[Collected data entries]
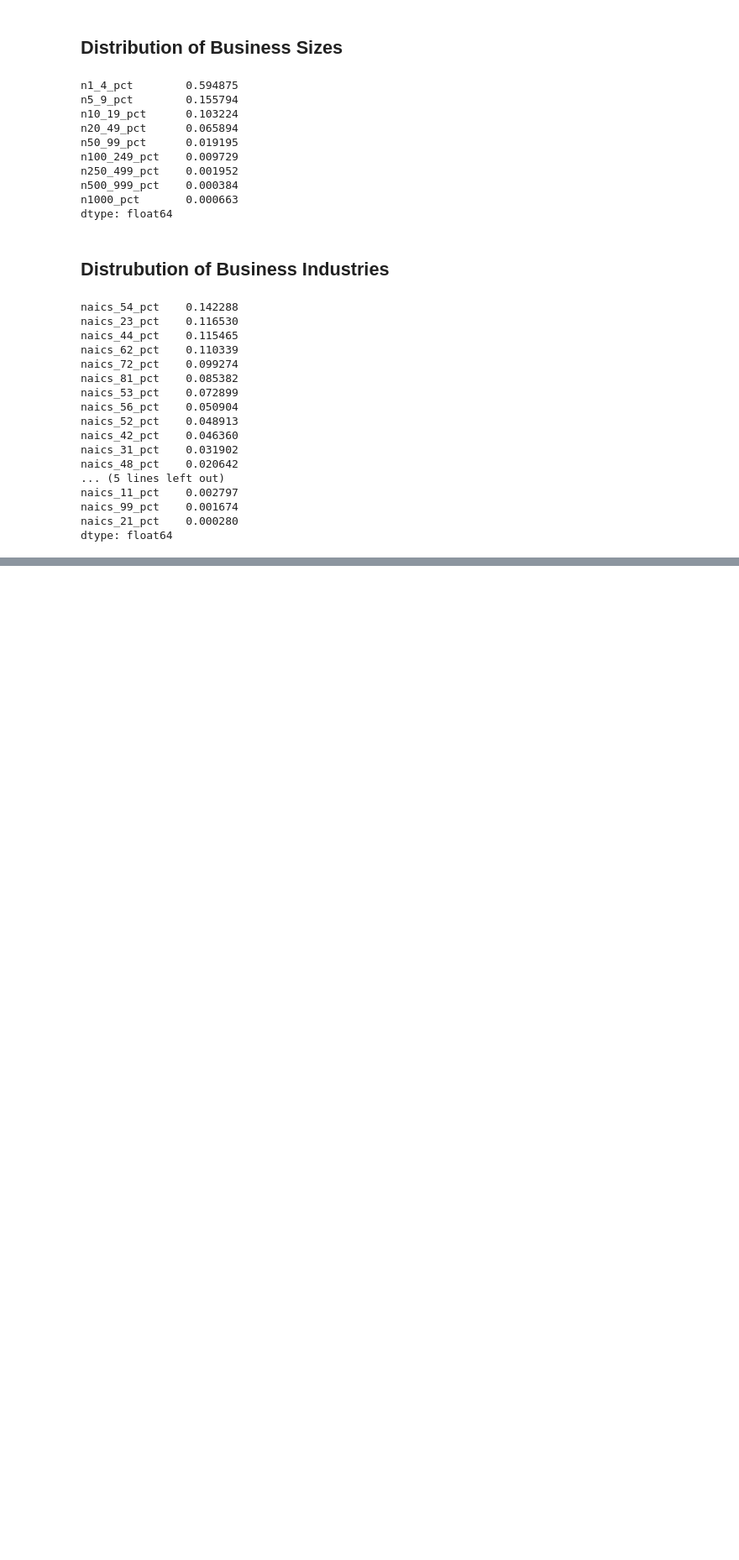
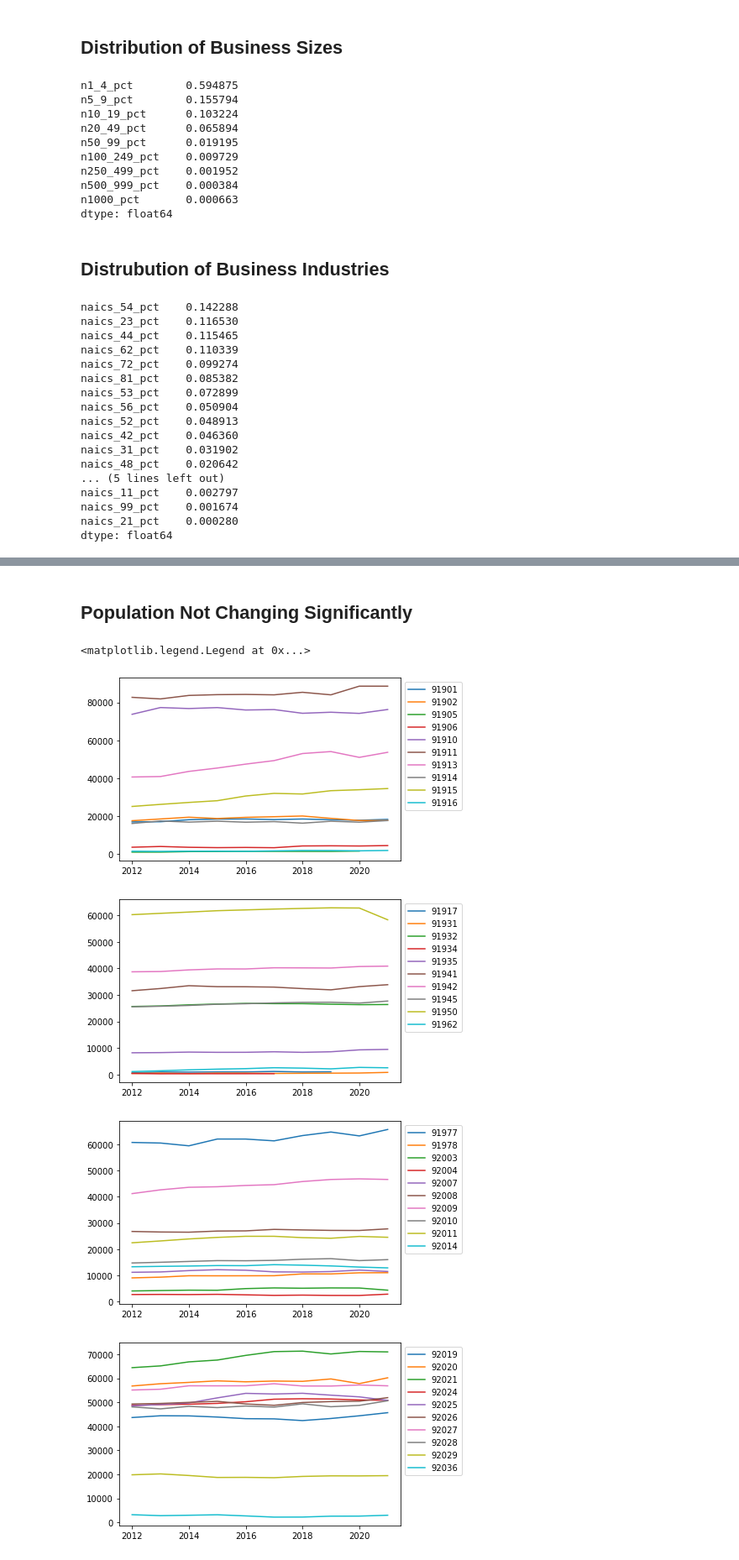
Before and after one commit to inno-apfel/DSC180A-Q1-Project, a Jupyter notebook: notebooks/development/exploration.ipynb, the cells around one changed output, grey strips where cells are left out. Shown at 84% size. Saved outputs shown, nothing was run; the diff lists cells and outputs as text; code cells hidden in the pictures; blank space fills up the shorter version.

```diff
--- a/notebooks/development/exploration.ipynb
+++ b/notebooks/development/exploration.ipynb
@@ -213,0 +296,20 @@ dtype: float64
+# %% [markdown]
+## Population Not Changing Significantly
+# %%
+i = 0
+for curr_zip in data['zip'].unique():
+    i += 1
+    curr_data = data[data['zip']==curr_zip]
+    plt.plot(curr_data['year'], curr_data['total_population'], label=curr_zip)
+
+    if i % 10 == 0:
+        plt.legend(loc='upper left', bbox_to_anchor=(1, 1))
+        plt.figure()
+
+plt.legend(loc='upper left', bbox_to_anchor=(1, 1))
+# %% [output]
+<matplotlib.legend.Legend at 0x...>
+[figure, added]
+[figure, added]
+[figure, added]
+[figure, added]
```
Also changed, not shown: parts of 27 cells of this notebook.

(What the task requires):
Except for the pictures, set down all of the records exactly.

(Answer to the problem):
Before and after one commit to inno-apfel/DSC180A-Q1-Project, a Jupyter notebook: notebooks/development/exploration.ipynb, the cells around one changed output, grey strips where cells are left out. Shown at 84% size. Saved outputs shown, nothing was run; the diff lists cells and outputs as text; code cells hidden in the pictures; blank space fills up the shorter version.

```diff
--- a/notebooks/development/exploration.ipynb
+++ b/notebooks/development/exploration.ipynb
@@ -213,0 +296,20 @@ dtype: float64
+# %% [markdown]
+## Population Not Changing Significantly
+# %%
+i = 0
+for curr_zip in data['zip'].unique():
+    i += 1
+    curr_data = data[data['zip']==curr_zip]
+    plt.plot(curr_data['year'], curr_data['total_population'], label=curr_zip)
+
+    if i % 10 == 0:
+        plt.legend(loc='upper left', bbox_to_anchor=(1, 1))
+        plt.figure()
+
+plt.legend(loc='upper left', bbox_to_anchor=(1, 1))
+# %% [output]
+<matplotlib.legend.Legend at 0x...>
+[figure, added]
+[figure, added]
+[figure, added]
+[figure, added]
```
Also changed, not shown: parts of 27 cells of this notebook.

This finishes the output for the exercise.